When hiking in the desert terrain, take advantage of any shade that you find. Near the dry riverbeds, you are more likely to find occasional trees or shrubs that provide brief shelter from the sun.
Top Attractions and Detours on the Israel Trail
During your trek, you will come across quite a few attractions and several important cultural sites. For a rewarding experience, try stopping at some of these destinations.
Recent changes to the trail now make it easier to visit Masada during your hike. When you pass Arad, the trail takes you to the ancient fortress.
Located on top of a rocky plateau, Masada overlooks the Dead Sea to the east. You can visit some of the archeological sites, including a partially unearthed portion of the Northern Palace and the site of an ancient Byzantine church.
If you want to rest indoors during this leg of the Israel Trail, consider staying at a Masada lodge, hostel, or campsite, depending on the weather and your personal preference.
The Dead Sea
After passing through Masada, visit the Dead Sea and the Ein Bokek region. The Dead Sea is an important Biblical site. Sodom, Gomorra, and several other ancient cities were located on the shores of the sea.
The Dead Sea is the lowest point on Earth and is world-famous for its particular qualities. The high density of salt in the water allows you to float buoyantly, rather than swim.
In modern times, the Ein Bokek area has become a thriving resort district, with 14 different hotels and a wide variety of spas. Ein Bokek is also near the ruins of Metzad Bokek, an ancient Roman-era fortress, and the Bokek Stream.
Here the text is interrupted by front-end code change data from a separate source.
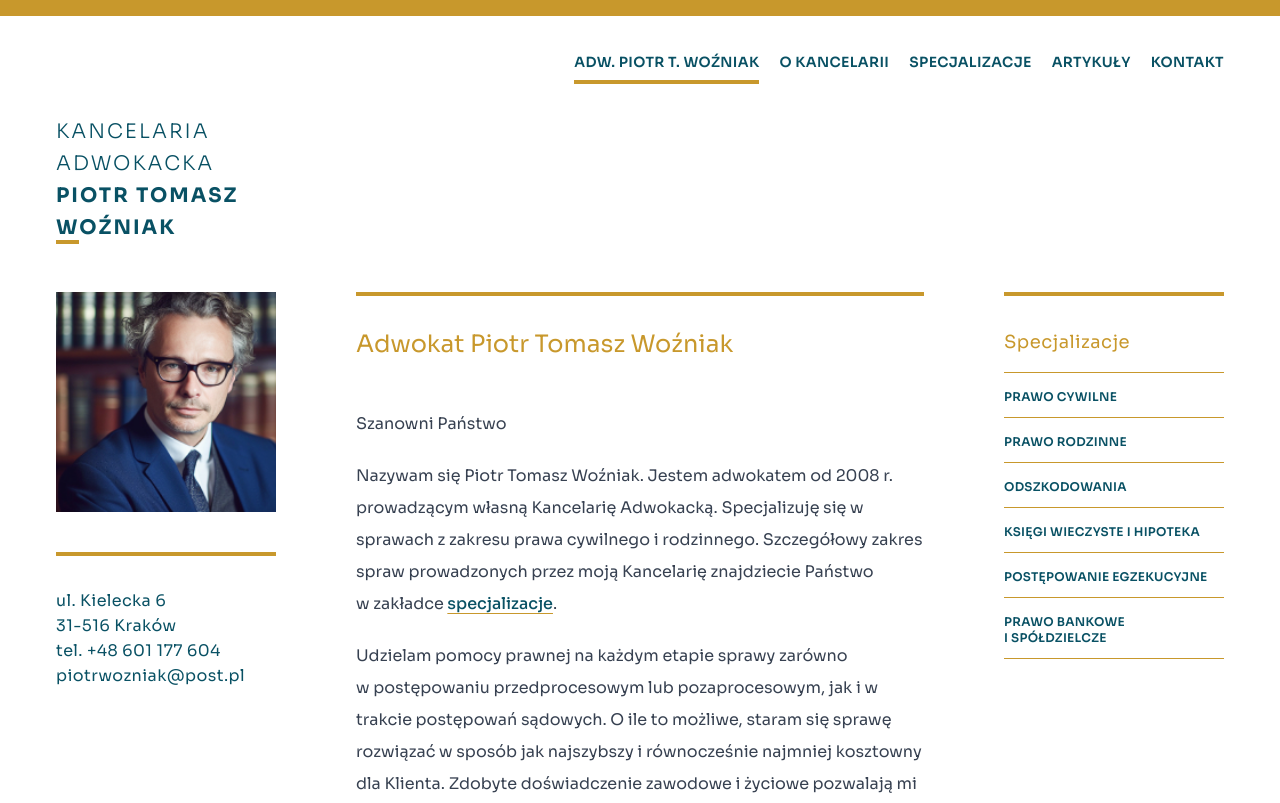
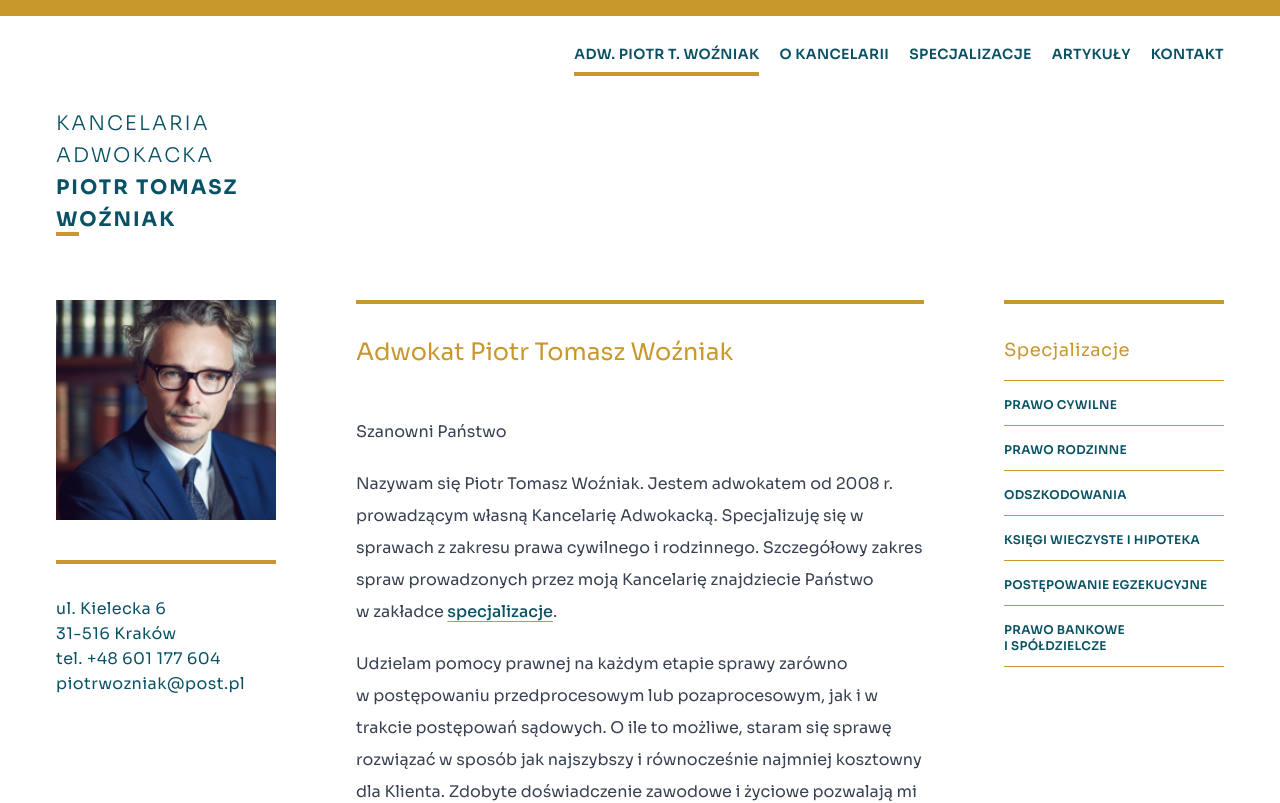
Before and after one commit to JanKubiena/nextjs-piotrek, a Next.js app: page / in a window 1280 px wide. Shown: the top 803 px of the page. Built offline with nearby package versions, Linux system fonts and the light colour scheme.

Commit message:
change logo position

```diff
--- a/app/components/header/NavBar.js
+++ b/app/components/header/NavBar.js
@@ -51,7 +51,7 @@ export default function NavBar({pages}) {
     return(
         <nav>
             {/* closed Navbar */}
-            <div className="z-50 flex justify-between px-5 pt-8 mb-12 md:px-14">
+            <div className="z-50 flex justify-between px-5 pt-6 mb-16 md:px-14">
                 <div className="text-pw-green lg:pt-8 lg:mt-9">
                     <Logo />
                 </div>
@@ -65,7 +65,7 @@ export default function NavBar({pages}) {
 
             {/* opened Navbar */}
             <div>
-                <div className={`z-50 flex flex-col justify-between top-0 fixed w-[100%] h-full px-5 md:px-[56px] pt-[48px] pb-4 bg-pw-green text-white lg:hidden ease-in-out duration-300 ${isMenuOpen ? 'translate-x-0' : 'translate-x-full'}`}>
+                <div className={`z-50 flex flex-col justify-between top-0 fixed w-[100%] h-full px-5 md:px-[56px] pt-[42px] pb-4 bg-pw-green text-white lg:hidden ease-in-out duration-300 ${isMenuOpen ? 'translate-x-0' : 'translate-x-full'}`}>
                     <div className='flex justify-between'>
                         <div>
                             <Logo />
```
Along with these attractions, the trail passes through many other significant sites, including Eilat, Ben Shemen Forest, and Jerusalem. For a full experience, try visiting as many of these areas as you can during your hike on the Israel National Trail.
Tel Dan Nature Preserve
The northernmost point of the trail is Kibbutz Dan, located near the site of the ancient city of Dan. The city was mentioned in the Hebrew Bible and one of the original bronze age gates remains.
Most of the area that was once occupied by the tribe of Dan is now a nature preserve. You can start your trip with a gentle hike through the lush vegetation and pass the Dan River, which is the largest of the three sources of the Jordan River.
To start the trek early in the day, stay in kibbutz Dan the night before. The village has many small hotels to accommodate travelers.